Committee in control of funds: Allows for a select number of committee members to approve the spending of funds.
The *weighted threshold *aspect refers to the ability to assign variable weights to any signatory. So in the committee example, it’s possible that a few members are higher ranking (whether by seniority or otherwise) and could be assigned a higher weight.
More information on this can be found in a historic blog of ours (Oct-2018).
Multisignature transactions functionality can be found in our desktop wallet in both binary (for Windows, Mac, and Linux) and on the web under the tools section. This is also accessible with the qrl node cli.
Ephemeral messaging (LatticeTX)
The Ephemeral Messaging System allows peer-to-peer messaging which is able to secure messages (or any data really) back and forth — and in the future with GO-QRL, utilize the QRL network to do so.
This is all done utilizing the quantum resistant key encapsulation and digital signature algorithms Kyber and Dilithium. To further increase security, these quantum resistant algorithms are combined with pre-quantum schemes that have been proven secure against classical computers.
To derive the keys for encryption and signatures, only the master seed of the wallet is used. Public keys are securely stored by a lattice transaction (LatticeTX) and associated to a QRL address, which can be seen as an identity. By deploying this functionality, the QRL blockchain can also serve as a standalone public-key infrastructure by any third-party application.
You can use qrl-cli to interact: https://github.com/theQRL/qrl-cli/
As mentioned before, for the moment, you’ll still need to create your own off-chain network, but this sets the stage for GO-QRL, where everything can be incorporated on-chain for a fully decentralized, quantum secure, ephemeral messaging network!
Art created by Discord user Smith
QRL initially launched mainnet with cryptonight variant 1 (cn/1) due to its commitment to security (it was extensively reviewed) and its ability to avoid ASIC’s from centralizing the hashrate of the network. As time has gone on however, we’ve seen an increase of centralization to fewer miners.
While no PoW mining algorithm can completely avoid the progress of ASICS and FPGA’s, there’s been some implementations that show more promise than others. RandomX is one of those algorithms that shows promise.
As indicated from their github, RandomX is a proof-of-work (PoW) algorithm that is optimized for general-purpose CPUs. RandomX uses random code execution (hence the name) together with several memory-hard techniques to minimize the efficiency advantage of specialized hardware.

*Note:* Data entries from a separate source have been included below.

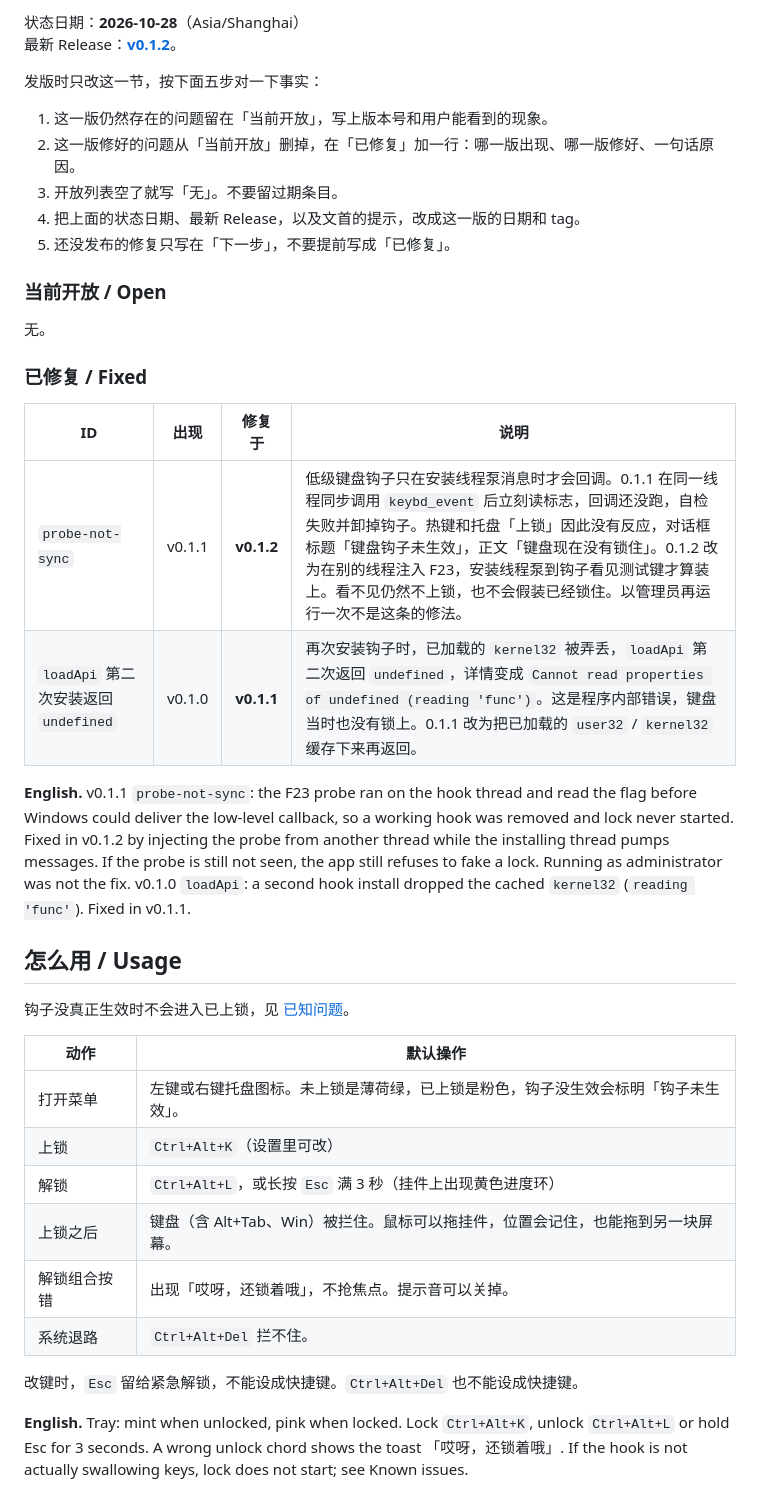
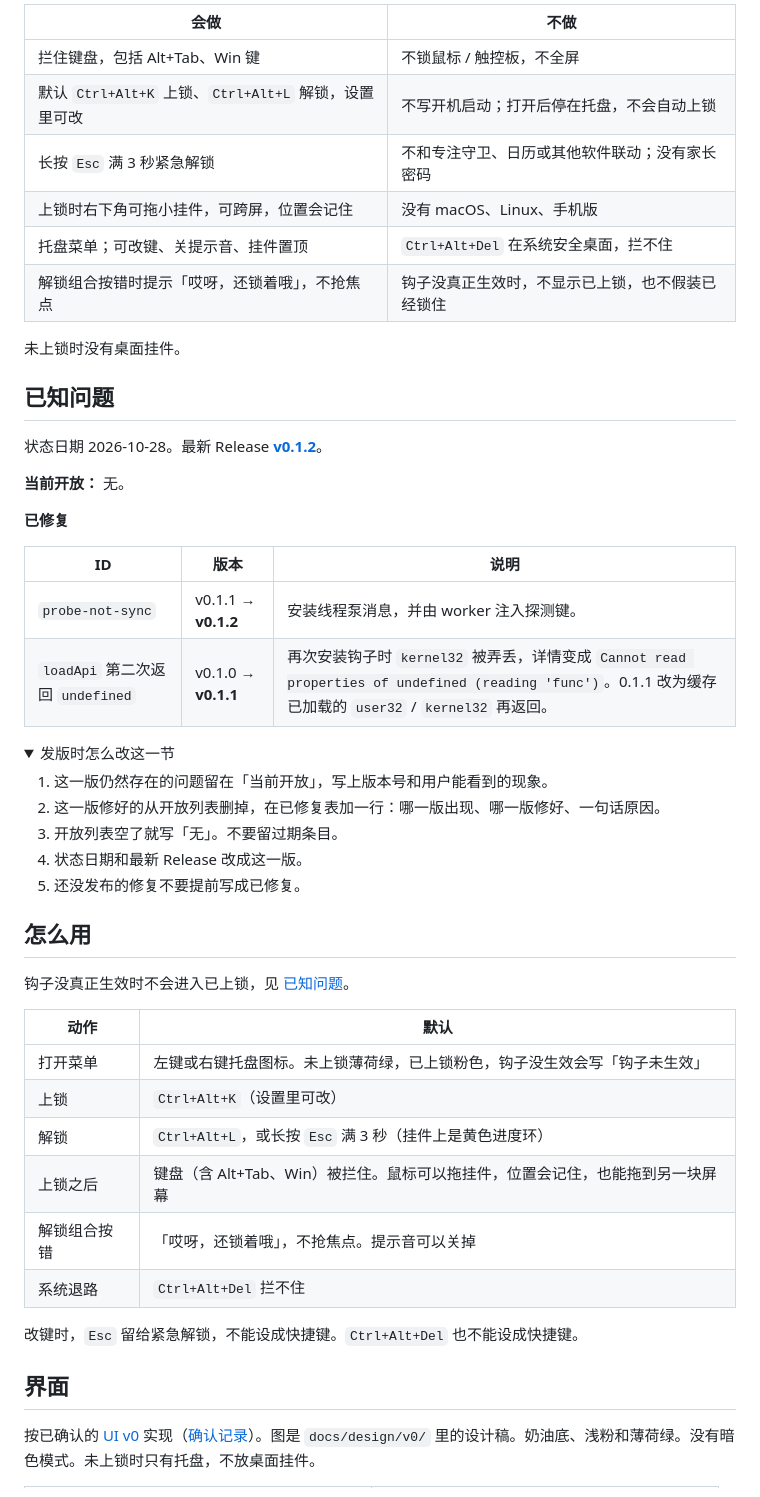
Before and after one commit to passwordis42/baobao-lock, a Markdown page: README.md, the part around one of its changes. Rendered like a GitHub page; folded sections open.

```diff
--- a/README.md
+++ b/README.md
@@ -86,46 +61,55 @@ Current release: **v0.1.2**. `probe-not-sync` from v0.1.1 is fixed; see [Known i
 
-状态日期：**2026-10-28**（Asia/Shanghai）
-最新 Release：**[v0.1.2](https://github.com/passwordis42/baobao-lock/releases/tag/v0.1.2)**。
+| 会做 | 不做 |
+| --- | --- |
+| 拦住键盘，包括 Alt+Tab、Win 键 | 不锁鼠标 / 触控板，不全屏 |
+| 默认 `Ctrl+Alt+K` 上锁、`Ctrl+Alt+L` 解锁，设置里可改 | 不写开机启动；打开后停在托盘，不会自动上锁 |
+| 长按 `Esc` 满 3 秒紧急解锁 | 不和专注守卫、日历或其他软件联动；没有家长密码 |
+| 上锁时右下角可拖小挂件，可跨屏，位置会记住 | 没有 macOS、Linux、手机版 |
+| 托盘菜单；可改键、关提示音、挂件置顶 | `Ctrl+Alt+Del` 在系统安全桌面，拦不住 |
+| 解锁组合按错时提示「哎呀，还锁着哦」，不抢焦点 | 钩子没真正生效时，不显示已上锁，也不假装已经锁住 |
 
-发版时只改这一节，按下面五步对一下事实：
+未上锁时没有桌面挂件。
+
+## 已知问题
+
+状态日期 2026-10-28。最新 Release **[v0.1.2](https://github.com/passwordis42/baobao-lock/releases/tag/v0.1.2)**。
+
+**当前开放：** 无。
+
+**已修复**
+
+| ID | 版本 | 说明 |
+| --- | --- | --- |
+| `probe-not-sync` | v0.1.1 → **v0.1.2** | 安装线程泵消息，并由 worker 注入探测键。 |
+| `loadApi` 第二次返回 `undefined` | v0.1.0 → **v0.1.1** | 再次安装钩子时 `kernel32` 被弄丢，详情变成 `Cannot read properties of undefined (reading 'func')`。0.1.1 改为缓存已加载的 `user32` / `kernel32` 再返回。 |
+
+<details>
+<summary>发版时怎么改这一节</summary>
 
 1. 这一版仍然存在的问题留在「当前开放」，写上版本号和用户能看到的现象。
-2. 这一版修好的问题从「当前开放」删掉，在「已修复」加一行：哪一版出现、哪一版修好、一句话原因。
+2. 这一版修好的从开放列表删掉，在已修复表加一行：哪一版出现、哪一版修好、一句话原因。
 3. 开放列表空了就写「无」。不要留过期条目。
-4. 把上面的状态日期、最新 Release，以及文首的提示，改成这一版的日期和 tag。
-5. 还没发布的修复只写在「下一步」，不要提前写成「已修复」。
+4. 状态日期和最新 Release 改成这一版。
+5. 还没发布的修复不要提前写成已修复。
 
-### 当前开放 / Open
+</details>
 
-无。
+## 怎么用
 
-### 已修复 / Fixed
+钩子没真正生效时不会进入已上锁，见 [已知问题](#已知问题)。
 
-| ID | 出现 | 修复于 | 说明 |
-| --- | --- | --- | --- |
-| `probe-not-sync` | v0.1.1 | **v0.1.2** | 低级键盘钩子只在安装线程泵消息时才会回调。0.1.1 在同一线程同步调用 `keybd_event` 后立刻读标志，回调还没跑，自检失败并卸掉钩子。热键和托盘「上锁」因此没有反应，对话框标题「键盘钩子未生效」，正文「键盘现在没有锁住」。0.1.2 改为在别的线程注入 F23，安装线程泵到钩子看见测试键才算装上。看不见仍然不上锁，也不会假装已经锁住。以管理员再运行一次不是这条的修法。 |
-| `loadApi` 第二次安装返回 `undefined` | v0.1.0 | **v0.1.1** | 再次安装钩子时，已加载的 `kernel32` 被弄丢，`loadApi` 第二次返回 `undefined`，详情变成 `Cannot read properties of undefined (reading 'func')`。这是程序内部错误，键盘当时也没有锁上。0.1.1 改为把已加载的 `user32` / `kernel32` 缓存下来再返回。 |
-
-**English.** v0.1.1 `probe-not-sync`: the F23 probe ran on the hook thread and read the flag before Windows could deliver the low-level callback, so a working hook was removed and lock never started. Fixed in v0.1.2 by injecting the probe from another thread while the installing thread pumps messages. If the probe is still not seen, the app still refuses to fake a lock. Running as administrator was not the fix. v0.1.0 `loadApi`: a second hook install dropped the cached `kernel32` (`reading 'func'`). Fixed in v0.1.1.
-
-<a id="usage"></a>
-
-## 怎么用 / Usage
-
-钩子没真正生效时不会进入已上锁，见 [已知问题](#known-issues)。
-
-| 动作 | 默认操作 |
+| 动作 | 默认 |
 | --- | --- |
-| 打开菜单 | 左键或右键托盘图标。未上锁是薄荷绿，已上锁是粉色，钩子没生效会标明「钩子未生效」。 |
+| 打开菜单 | 左键或右键托盘图标。未上锁薄荷绿，已上锁粉色，钩子没生效会写「钩子未生效」 |
 | 上锁 | `Ctrl+Alt+K`（设置里可改） |
-| 解锁 | `Ctrl+Alt+L`，或长按 `Esc` 满 3 秒（挂件上出现黄色进度环） |
-| 上锁之后 | 键盘（含 Alt+Tab、Win）被拦住。鼠标可以拖挂件，位置会记住，也能拖到另一块屏幕。 |
-| 解锁组合按错 | 出现「哎呀，还锁着哦」，不抢焦点。提示音可以关掉。 |
-| 系统退路 | `Ctrl+Alt+Del` 拦不住。 |
+| 解锁 | `Ctrl+Alt+L`，或长按 `Esc` 满 3 秒（挂件上是黄色进度环） |
+| 上锁之后 | 键盘（含 Alt+Tab、Win）被拦住。鼠标可以拖挂件，位置会记住，也能拖到另一块屏幕 |
+| 解锁组合按错 | 「哎呀，还锁着哦」，不抢焦点。提示音可以关掉 |
+| 系统退路 | `Ctrl+Alt+Del` 拦不住 |
 
 改键时，`Esc` 留给紧急解锁，不能设成快捷键。`Ctrl+Alt+Del` 也不能设成快捷键。
 
-**English.** Tray: mint when unlocked, pink when locked. Lock `Ctrl+Alt+K`, unlock `Ctrl+Alt+L` or hold Esc for 3 seconds. A wrong unlock chord shows the toast 「哎呀，还锁着哦」. If the hook is not actually swallowing keys, lock does not start; see Known issues.
+## 界面
 
-<a id="ui"></a>
+按已确认的 [UI v0](docs/design/v0/README.md) 实现（[确认记录](docs/design/v0/APPROVED.md)）。图是 `docs/design/v0/` 里的设计稿。奶油底、浅粉和薄荷绿。没有暗色模式。未上锁时只有托盘，不放桌面挂件。
 
```
Also changed, not shown: other parts of README.md (+128 -115 lines), docs/BUILD.md (+1 -1 lines).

Beyond that, it’s critical that any algorithm that underpins the security of the network undergoes a thorough peer-review process. To that end, RandomX has been reviewed by 4 independent security research firms.
Other minor changes

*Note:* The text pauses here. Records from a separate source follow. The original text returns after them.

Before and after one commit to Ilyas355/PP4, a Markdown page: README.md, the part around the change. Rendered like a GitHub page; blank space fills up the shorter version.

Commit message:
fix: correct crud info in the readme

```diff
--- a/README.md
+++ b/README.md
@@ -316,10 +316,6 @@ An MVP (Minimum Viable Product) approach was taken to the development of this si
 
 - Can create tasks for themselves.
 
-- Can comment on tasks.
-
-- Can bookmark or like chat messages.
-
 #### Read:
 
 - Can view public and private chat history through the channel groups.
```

Ability to toggle mainnet or testnet with a network-type argument to
Note: To run both at the same time, it’s still necessary to change ports in config.yml of one of the nodes to avoid conflicts.
Added addr_to field in message transaction
Now an address can be added to an 80 byte message transaction, allowing for assignable messages on the blockchain.
Added message_data to transfer transaction
Allows for on-chain transactions to include references to transaction ID’s in things like e-commerce applications.
New API has been added to support data related to new transactions
Address State has been optimized
Block reorg limit has been reduced from 22,000 to 300 blocks
Legacy API support for wallet daemon & grpcProxy
grpcProxy & wallet daemon both support — network-type as an argument
Updated versions for some of the dependencies
Added more unit tests covering different scenarios